> Your instructions: Tally the lines in the following entries that include the word "const"; state only the total.

> Record set:
= = = =

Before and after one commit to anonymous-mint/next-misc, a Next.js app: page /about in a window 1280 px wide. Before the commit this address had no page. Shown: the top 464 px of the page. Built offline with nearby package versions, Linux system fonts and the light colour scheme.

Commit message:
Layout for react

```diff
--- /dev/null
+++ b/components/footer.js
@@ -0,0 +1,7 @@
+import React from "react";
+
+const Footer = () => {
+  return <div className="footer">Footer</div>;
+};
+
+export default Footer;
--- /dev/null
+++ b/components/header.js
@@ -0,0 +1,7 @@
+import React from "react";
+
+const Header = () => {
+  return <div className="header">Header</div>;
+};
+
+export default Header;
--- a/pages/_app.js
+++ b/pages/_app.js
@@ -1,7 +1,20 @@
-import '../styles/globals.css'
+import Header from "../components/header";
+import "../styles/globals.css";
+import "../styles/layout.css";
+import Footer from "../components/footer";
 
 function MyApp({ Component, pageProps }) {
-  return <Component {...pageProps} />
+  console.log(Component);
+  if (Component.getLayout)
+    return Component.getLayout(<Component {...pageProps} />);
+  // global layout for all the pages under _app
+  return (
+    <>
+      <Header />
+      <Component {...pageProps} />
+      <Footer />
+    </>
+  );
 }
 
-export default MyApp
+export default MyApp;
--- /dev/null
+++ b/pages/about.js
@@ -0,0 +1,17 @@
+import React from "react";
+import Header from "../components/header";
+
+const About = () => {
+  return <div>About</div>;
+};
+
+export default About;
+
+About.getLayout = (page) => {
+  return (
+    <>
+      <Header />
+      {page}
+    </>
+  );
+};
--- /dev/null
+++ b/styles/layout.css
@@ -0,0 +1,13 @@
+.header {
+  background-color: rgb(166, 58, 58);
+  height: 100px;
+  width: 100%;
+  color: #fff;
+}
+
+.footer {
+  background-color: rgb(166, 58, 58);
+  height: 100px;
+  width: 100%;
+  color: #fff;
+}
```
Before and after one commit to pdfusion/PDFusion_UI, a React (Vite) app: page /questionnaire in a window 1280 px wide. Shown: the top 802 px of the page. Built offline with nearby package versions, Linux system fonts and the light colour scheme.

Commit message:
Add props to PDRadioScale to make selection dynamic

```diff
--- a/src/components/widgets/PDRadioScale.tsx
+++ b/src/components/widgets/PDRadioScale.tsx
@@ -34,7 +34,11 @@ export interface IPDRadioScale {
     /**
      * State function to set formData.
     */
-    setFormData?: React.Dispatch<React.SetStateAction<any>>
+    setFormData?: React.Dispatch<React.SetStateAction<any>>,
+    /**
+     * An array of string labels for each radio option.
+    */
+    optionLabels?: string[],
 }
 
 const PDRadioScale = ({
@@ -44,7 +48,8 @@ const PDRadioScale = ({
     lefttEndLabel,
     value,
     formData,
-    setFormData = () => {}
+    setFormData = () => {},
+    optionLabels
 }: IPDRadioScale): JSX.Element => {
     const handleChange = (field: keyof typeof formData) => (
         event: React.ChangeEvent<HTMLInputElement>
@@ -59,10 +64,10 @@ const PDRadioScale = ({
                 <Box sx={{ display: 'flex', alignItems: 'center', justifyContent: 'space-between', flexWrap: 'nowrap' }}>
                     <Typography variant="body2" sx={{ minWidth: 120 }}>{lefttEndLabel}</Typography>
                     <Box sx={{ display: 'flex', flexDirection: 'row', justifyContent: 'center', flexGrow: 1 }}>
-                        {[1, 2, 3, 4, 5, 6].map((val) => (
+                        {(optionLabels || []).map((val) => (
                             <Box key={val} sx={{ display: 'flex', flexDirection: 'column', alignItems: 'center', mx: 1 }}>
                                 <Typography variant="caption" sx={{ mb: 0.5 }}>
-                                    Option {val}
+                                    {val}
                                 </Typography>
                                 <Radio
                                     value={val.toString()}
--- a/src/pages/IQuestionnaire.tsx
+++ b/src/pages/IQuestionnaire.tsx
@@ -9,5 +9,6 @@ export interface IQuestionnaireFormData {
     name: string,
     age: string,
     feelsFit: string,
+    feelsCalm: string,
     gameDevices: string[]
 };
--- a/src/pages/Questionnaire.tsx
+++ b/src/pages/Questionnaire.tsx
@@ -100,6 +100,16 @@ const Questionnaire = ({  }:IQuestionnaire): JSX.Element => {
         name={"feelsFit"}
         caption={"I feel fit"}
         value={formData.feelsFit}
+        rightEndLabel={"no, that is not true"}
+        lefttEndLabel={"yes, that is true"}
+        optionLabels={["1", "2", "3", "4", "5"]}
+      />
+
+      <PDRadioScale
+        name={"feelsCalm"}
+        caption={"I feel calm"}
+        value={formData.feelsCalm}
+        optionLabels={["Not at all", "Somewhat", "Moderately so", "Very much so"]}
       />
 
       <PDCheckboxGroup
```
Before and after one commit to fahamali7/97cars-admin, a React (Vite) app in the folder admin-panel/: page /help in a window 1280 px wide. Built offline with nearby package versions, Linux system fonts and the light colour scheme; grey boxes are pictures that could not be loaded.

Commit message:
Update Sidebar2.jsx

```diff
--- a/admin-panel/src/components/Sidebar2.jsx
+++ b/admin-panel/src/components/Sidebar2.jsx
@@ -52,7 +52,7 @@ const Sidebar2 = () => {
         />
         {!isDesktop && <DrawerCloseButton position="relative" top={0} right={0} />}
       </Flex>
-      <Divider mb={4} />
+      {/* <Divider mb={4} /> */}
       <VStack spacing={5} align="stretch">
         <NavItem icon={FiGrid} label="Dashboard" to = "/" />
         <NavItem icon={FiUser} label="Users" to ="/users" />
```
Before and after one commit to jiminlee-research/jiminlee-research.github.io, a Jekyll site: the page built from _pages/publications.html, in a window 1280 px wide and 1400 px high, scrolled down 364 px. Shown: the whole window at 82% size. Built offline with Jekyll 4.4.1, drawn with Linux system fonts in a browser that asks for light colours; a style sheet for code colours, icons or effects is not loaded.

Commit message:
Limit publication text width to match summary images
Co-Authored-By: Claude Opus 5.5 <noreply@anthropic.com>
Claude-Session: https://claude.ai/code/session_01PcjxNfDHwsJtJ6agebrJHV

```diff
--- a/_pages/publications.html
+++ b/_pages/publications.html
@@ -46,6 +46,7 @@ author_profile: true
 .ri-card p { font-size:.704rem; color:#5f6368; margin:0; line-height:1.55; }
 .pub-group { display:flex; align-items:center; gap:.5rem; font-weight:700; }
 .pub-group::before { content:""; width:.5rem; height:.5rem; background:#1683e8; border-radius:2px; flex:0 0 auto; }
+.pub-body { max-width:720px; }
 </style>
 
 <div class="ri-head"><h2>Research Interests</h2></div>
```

= = = =

> Solution to this problem: 9